The day was January 12, 2017 and Justin Trudeau was holding his first town hall event of the year. Unlike most political Q&A’s, this one was held entirely on Snapchat. The event, like many moments featuring Canada’s 23rd Prime Minister, quickly went “viral.”
Beaming through the small mobile camera of his government-issued iPhone, the 45-year-old Trudeau fielded questions ranging from how he’s going to make college more affordable for low and middle income students, to what his government is doing to address violence against women in indigenous communities.
Millennial-focused events like this one are just one of the many ways Trudeau’s government is using digital media to connect with voters across Canada – while dazzling millions of fans around the world.
Whether he’s doing one-handed push-ups with Canada’s Invictus Games team, cuddling panda cubs at the Toronto zoo, or accidently crashing a beach wedding ceremony with a shirtless photo-bomb, there seems to be no shortage of ‘viral moments’ for Trudeau. The prime minister’s prolific social media presence clearly seems to be paying dividends. A year after his government took office, Trudeau’s approval rating stood at 67 percent, a record streak. Among young people, it was a whopping 78 percent.
Media marketers and ordinary citizens alike hailed Trudeau’s team’s success at marketing the prime minister.
“I think Trudeau and his team have been very successful in how they’ve approached his strategy to reach out to Canadians,” said Sachi Wickramsinghe from Vancouver. “It goes along with his whole ‘sunny ways’ ethos.”
Evan Solomon of Maclean’s magazine dubbed Trudeau Canada’s “first ‘Viral PM’” who is apt at “creating political ‘moments’ specifically so they become shareable.” While Jenna Brayton, who worked on digital communications in the Obama White House called Trudeau’s social media presence “the gold standard.”
Many experts credit Trudeau’s social media fluency as crucial to his 2015 electoral success.

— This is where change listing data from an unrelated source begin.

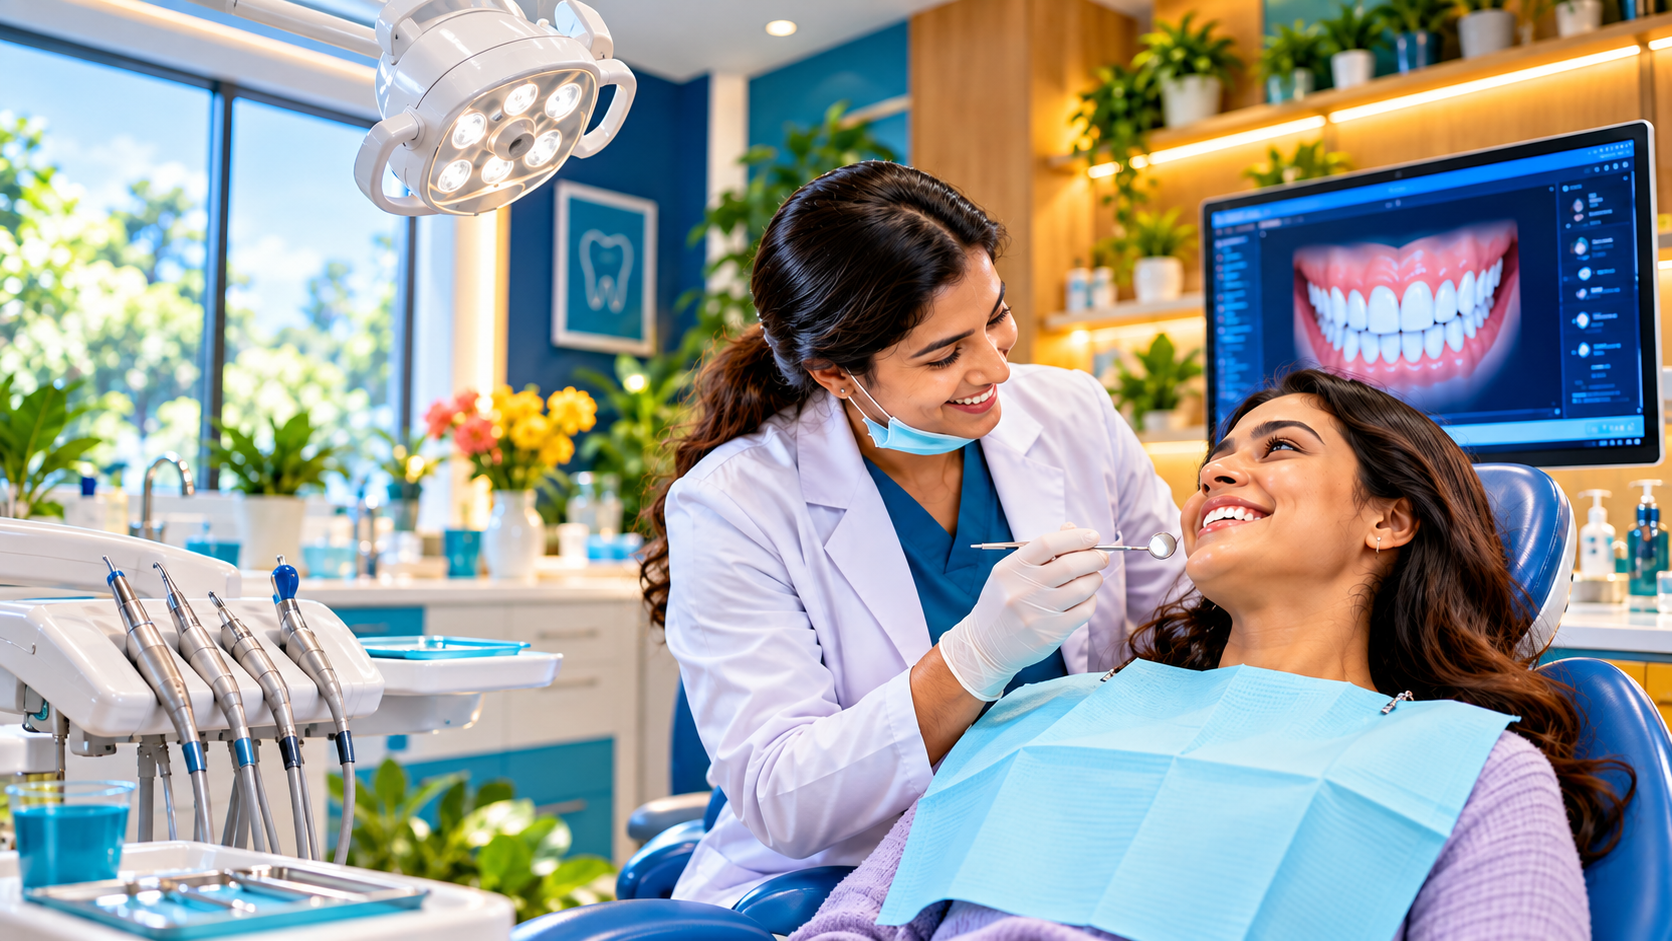
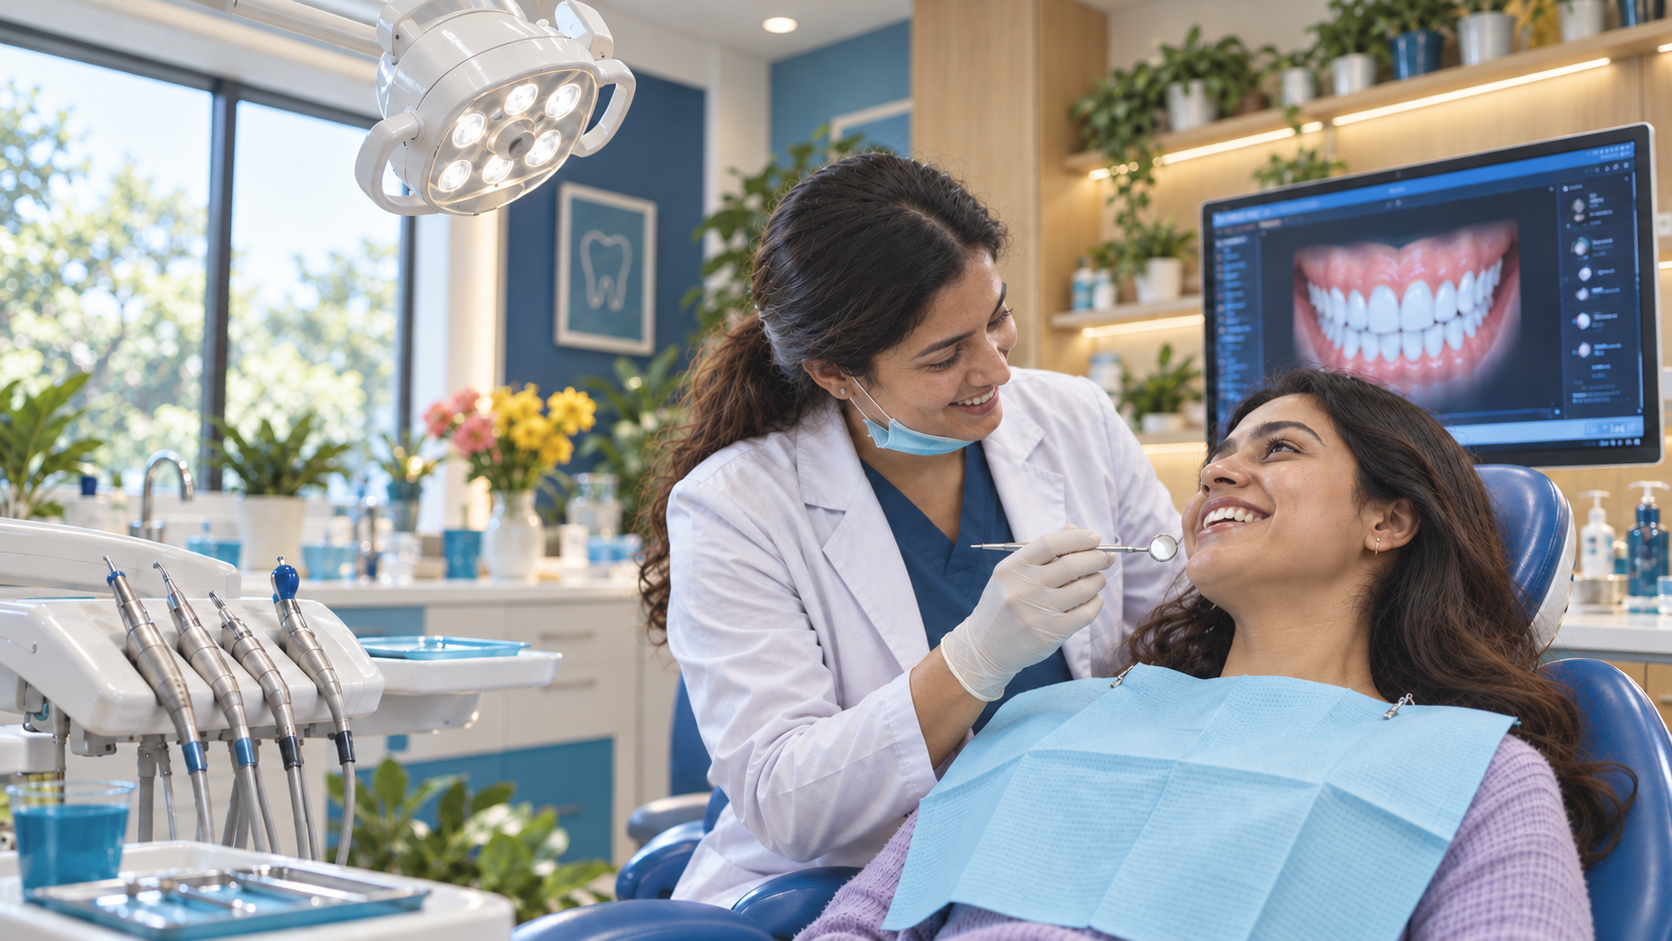
Update website

diff --git a/src/components/site/Sections.tsx b/src/components/site/Sections.tsx
@@ -39,12 +39,12 @@ import doctor1 from "@/assets/doctor-1.jpg";
 import doctor2 from "@/assets/doctor-2.jpg";
 import doctor3 from "@/assets/doctor-3.jpg";
 import doctor4 from "@/assets/doctor-4.jpg";
-import infrastructure1 from "@/assets/i1.jpg";
-import infrastructure2 from "@/assets/i2.jpg";
-import infrastructure3 from "@/assets/i3.jpg";
-import infrastructure4 from "@/assets/i4.jpg";
-import infrastructure5 from "@/assets/i5.jpg";
-import infrastructure6 from "@/assets/i6.jpg";
+import infrastructure1 from "@/assets/i1.png";
+import infrastructure2 from "@/assets/i2.png";
+import infrastructure3 from "@/assets/i3.png";
+import infrastructure4 from "@/assets/i4.png";
+import infrastructure5 from "@/assets/i5.png";
+import infrastructure6 from "@/assets/i6.png";
 import kidsDentistry from "@/assets/kids densitry.jpg";
 import rootCanalTreatment from "@/assets/root.jpg";
 import teethWhitening from "@/assets/teeth whitening.jpg";
@@ -421,8 +421,8 @@ export function Doctors() {
                     </li>
                   </ul>
                   <a
-                    href="#appointment"
-                    className="mt-6 flex items-center justify-center gap-2 rounded-full border border-accent px-4 py-2.5 text-sm font-semibold text-secondary-foreground transition-colors hover:bg-secondary"
+                    href={`/contact?doctor=${encodeURIComponent(doctor.name)}#appointment`}
+                    className="mt-6 flex items-center justify-center gap-2 rounded-full bg-gradient-to-r from-[#e879f9] via-[#c084fc] to-[#a855f7] px-4 py-2.5 text-sm font-semibold text-white shadow-[0_18px_42px_-18px_rgba(168,85,247,0.75)] transition-transform hover:scale-[1.02] hover:from-[#f0abfc] hover:via-[#d8b4fe] hover:to-[#b46cff] focus-visible:outline focus-visible:outline-2 focus-visible:outline-offset-2 focus-visible:outline-primary"
                   >
                     Book Appointment
                   </a>
@@ -547,7 +547,7 @@ export function Services() {
                     {service.text}
                   </p>
                   <a
-                    href="#appointment"
+                    href="/contact#appointment"
                     className="mt-6 inline-flex items-center justify-between gap-3 rounded-lg border border-[#c084fc]/70 bg-[#b45cff] px-4 py-3 text-sm font-semibold text-white shadow-[0_16px_34px_-18px_rgba(126,34,206,0.75)] transition-colors hover:border-[#a855f7] hover:bg-[#9b35ff]"
                   >
                     <span>Book Appointment</span>
@@ -570,7 +570,7 @@ export function Services() {
             </p>
             <div className="mt-7 flex flex-wrap justify-center gap-3">
               <a
-                href="#appointment"
+                href="/contact#appointment"
                 className="brand-gradient inline-flex items-center justify-center rounded-full px-6 py-3 text-sm font-semibold text-white shadow-soft transition-transform hover:scale-[1.02]"
               >
                 Book Appointment

diff --git a/src/components/site/Appointment.tsx b/src/components/site/Appointment.tsx
@@ -1,4 +1,5 @@
 import { CalendarHeart } from "lucide-react";
+import { useLocation } from "@tanstack/react-router";
 import { useState } from "react";
 import { toast } from "sonner";
 
@@ -33,7 +34,10 @@ type AppointmentProps = {
 };
 
 export function Appointment({ imageSrc, imageAlt = "SS Dental Hospital care team" }: AppointmentProps) {
+  const location = useLocation();
   const [submitting, setSubmitting] = useState(false);
+  const selectedDoctor = new URL(location.href, "https://ss-dental.local").searchParams.get("doctor");
+  const initialDoctor = selectedDoctor && doctors.includes(selectedDoctor) ? selectedDoctor : "";
 
   const getValue = (formData: FormData, field: string) => {
     const value = formData.get(field);
@@ -155,7 +159,13 @@ export function Appointment({ imageSrc, imageAlt = "SS Dental Hospital care team
                 <label htmlFor="doctor" className="mb-2 block text-sm font-medium">
                   Doctor
                 </label>
-                <select id="doctor" name="doctor" className={fieldClass} defaultValue="">
+                <select
+                  key={initialDoctor}
+                  id="doctor"
+                  name="doctor"
+                  className={fieldClass}
+                  defaultValue={initialDoctor}
+                >
                   <option value="" disabled>
                     Select doctor
                   </option>

diff --git a/src/routes/index.tsx b/src/routes/index.tsx
@@ -1,6 +1,5 @@
 import { createFileRoute } from "@tanstack/react-router";
 
-import { Appointment } from "@/components/site/Appointment";
 import { Footer } from "@/components/site/Footer";
 import { Hero } from "@/components/site/Hero";
 import { Navbar } from "@/components/site/Navbar";
@@ -26,7 +25,6 @@ function Index() {
       <WhyChoose />
       <BeforeAfterTreatment />
       <Facilities />
-      <Appointment />
       <EmergencyCTA />
       <Footer />
     </main>

diff --git a/vite.config.ts b/vite.config.ts
@@ -1,4 +1,4 @@
-// @lovable.dev/vite-tanstack-config already includes the following — do NOT add them manually
+// @lovable.dev/vite-tanstack-config already includes the following - do NOT add them manually
 // or the app will break with duplicate plugins:
 //   - TanStack devtools (dev-only, first), tanstackStart, viteReact, tailwindcss, tsConfigPaths,
 //     nitro (build-only using cloudflare as a default target), VITE_* env injection, @ path alias,

diff --git a/src/routes/doctors.tsx b/src/routes/doctors.tsx
@@ -1,6 +1,5 @@
 import { createFileRoute } from "@tanstack/react-router";
 
-import { Appointment } from "@/components/site/Appointment";
 import { PageLayout } from "@/components/site/PageLayout";
 import { Doctors, Testimonials } from "@/components/site/Sections";
 
@@ -10,7 +9,6 @@ function DoctorsPage() {
   return (
     <PageLayout>
       <Doctors />
-      <Appointment />
       <Testimonials />
     </PageLayout>
   );

diff --git a/src/routes/services.tsx b/src/routes/services.tsx
@@ -1,6 +1,5 @@
 import { createFileRoute } from "@tanstack/react-router";
 
-import { Appointment } from "@/components/site/Appointment";
 import { PageLayout } from "@/components/site/PageLayout";
 import { Services, TechExperience } from "@/components/site/Sections";
 
@@ -11,7 +10,6 @@ function ServicesPage() {
     <PageLayout>
       <Services />
       <TechExperience />
-      <Appointment />
     </PageLayout>
   );
 }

His youthful persona contrasted sharply with the dour seriousness of his two rivals, Conservative Prime Minister Stephen Harper and New Democrat leader Thomas Mulcair. Voters, many of whom were wooed by Mr. Trudeau’s flattering image and promise of “sunny ways,” backed Trudeau’s Liberal Party by wide margins, delivering it a landslide victory and a majority of seats in Parliament.
Youth turnout was believed to be crucial to that success. One study estimated that voter turnout among 18-to-25-year-olds increased 12 percentage points in that election. A further 66 percent of young Canadians said they felt they could relate to Mr. Trudeau.
Though still popular, not everyone has been on board with the social media frenzy surrounding Trudeau, which is now entering its second year. Some believe the viral coverage of photogenic prime minister has become over-saturated.
“I think now, having been a year from his election, that shine has faded,” Wickramsinghe added. “You’re starting to see that there is a lot of flash but, especially here on the West Coast, you also see [Trudeau and the Liberal government] not keeping their campaign promises.”
Others were much more critical.
“I don’t think Justin Trudeau’s web strategy convinced anyone except those who vote solely based on good looks,” said a Canadian blogger who has been critical of Trudeau. “The only aspect I can say worked is the ‘selfie.’ [Trudeau] takes a lot of selfies with adoring fans. They lap it up. It breeds commitment, in my opinion.”
The student went on to mention that a lot of the attention paid to Trudeau’s good looks and viral moments obscures many of the deeper social problems affecting Canada and instead leads outsiders to perceive the country as “some kind of paradise.”
The Liberal government has taken a hit in its favorability since the start of this year, especially after it reneged on one of its major campaign promises to reform the country’s electoral system.
Trudeau’s government has also been faulted for breaking some of the promises it made to the country’s indigenous peoples when it announced that it will not fully implement the United Nations Declaration of the Rights of Indigenous Peoples, and approved several dam and pipeline projects with only limited consent from the affected tribes.
Though his approval rating has dipped since the start of this year, Trudeau remains as popular now as other prime ministers have been at this point in their premiership. And the social media frenzy shows no signs of abating. Just last week, new photos surfaced of Trudeau as a young man and were promptly spread around the internet. While his critics may be growing, “Prime Minister Selfie” still has yet to lose that viral charm.
[Cover Photo: Blair Gable, Reuters]